If a line of the records holds the word "only", copy it out.

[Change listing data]
Content starts
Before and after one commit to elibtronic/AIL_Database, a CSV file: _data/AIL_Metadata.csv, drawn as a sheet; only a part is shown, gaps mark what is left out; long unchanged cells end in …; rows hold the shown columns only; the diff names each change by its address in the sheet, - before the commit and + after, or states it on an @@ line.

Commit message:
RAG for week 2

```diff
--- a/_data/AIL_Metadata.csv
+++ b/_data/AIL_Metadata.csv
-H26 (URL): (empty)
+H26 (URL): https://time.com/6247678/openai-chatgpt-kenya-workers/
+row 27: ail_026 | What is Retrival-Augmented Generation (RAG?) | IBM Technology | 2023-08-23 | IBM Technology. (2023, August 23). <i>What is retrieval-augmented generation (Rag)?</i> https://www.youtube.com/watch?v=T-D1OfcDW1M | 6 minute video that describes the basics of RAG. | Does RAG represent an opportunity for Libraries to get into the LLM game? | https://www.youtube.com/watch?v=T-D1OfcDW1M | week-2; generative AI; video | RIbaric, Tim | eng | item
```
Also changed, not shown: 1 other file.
Content ends
Content starts
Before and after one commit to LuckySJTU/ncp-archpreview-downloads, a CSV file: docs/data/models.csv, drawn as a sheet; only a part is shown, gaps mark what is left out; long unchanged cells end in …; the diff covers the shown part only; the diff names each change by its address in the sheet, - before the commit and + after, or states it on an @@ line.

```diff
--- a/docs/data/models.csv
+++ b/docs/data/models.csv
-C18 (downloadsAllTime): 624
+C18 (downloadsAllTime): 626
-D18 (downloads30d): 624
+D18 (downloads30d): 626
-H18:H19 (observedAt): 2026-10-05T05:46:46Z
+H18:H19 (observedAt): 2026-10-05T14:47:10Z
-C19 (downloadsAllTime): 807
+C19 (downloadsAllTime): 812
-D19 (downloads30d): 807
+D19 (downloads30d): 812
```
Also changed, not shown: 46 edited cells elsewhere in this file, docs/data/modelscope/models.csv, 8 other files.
Content ends
Answer below:
Before and after one commit to elibtronic/AIL_Database, a CSV file: _data/AIL_Metadata.csv, drawn as a sheet; only a part is shown, gaps mark what is left out; long unchanged cells end in …; rows hold the shown columns only; the diff names each change by its address in the sheet, - before the commit and + after, or states it on an @@ line.
Before and after one commit to LuckySJTU/ncp-archpreview-downloads, a CSV file: docs/data/models.csv, drawn as a sheet; only a part is shown, gaps mark what is left out; long unchanged cells end in …; the diff covers the shown part only; the diff names each change by its address in the sheet, - before the commit and + after, or states it on an @@ line.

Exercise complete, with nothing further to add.